## SOURCE MATERIAL

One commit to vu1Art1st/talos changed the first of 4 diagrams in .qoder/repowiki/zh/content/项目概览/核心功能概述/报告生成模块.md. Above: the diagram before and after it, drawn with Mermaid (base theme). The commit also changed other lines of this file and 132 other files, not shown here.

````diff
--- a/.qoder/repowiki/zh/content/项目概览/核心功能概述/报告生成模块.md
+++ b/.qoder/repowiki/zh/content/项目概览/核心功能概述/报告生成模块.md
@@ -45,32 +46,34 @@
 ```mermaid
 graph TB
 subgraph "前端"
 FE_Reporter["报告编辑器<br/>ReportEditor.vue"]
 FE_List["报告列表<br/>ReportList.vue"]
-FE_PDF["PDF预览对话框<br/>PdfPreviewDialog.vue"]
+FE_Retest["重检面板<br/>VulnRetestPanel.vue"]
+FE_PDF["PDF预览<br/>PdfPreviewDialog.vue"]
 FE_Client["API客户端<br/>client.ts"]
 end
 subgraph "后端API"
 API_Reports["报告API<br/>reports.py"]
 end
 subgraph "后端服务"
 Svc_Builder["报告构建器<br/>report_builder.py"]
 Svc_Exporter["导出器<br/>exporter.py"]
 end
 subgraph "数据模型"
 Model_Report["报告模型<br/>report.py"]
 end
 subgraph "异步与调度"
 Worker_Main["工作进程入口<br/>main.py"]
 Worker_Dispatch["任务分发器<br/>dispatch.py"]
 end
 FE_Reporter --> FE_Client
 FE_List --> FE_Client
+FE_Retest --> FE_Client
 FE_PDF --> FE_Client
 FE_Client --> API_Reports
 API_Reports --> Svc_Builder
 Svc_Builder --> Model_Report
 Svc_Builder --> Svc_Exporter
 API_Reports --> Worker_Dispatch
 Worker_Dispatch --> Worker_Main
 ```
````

## TASK BRIEF
Go through the data above and find the lines with the word "subgraph". Copy each of those lines.

## YOUR SOLUTION
 subgraph "前端"
 subgraph "后端API"
 subgraph "后端服务"
 subgraph "数据模型"
 subgraph "异步与调度"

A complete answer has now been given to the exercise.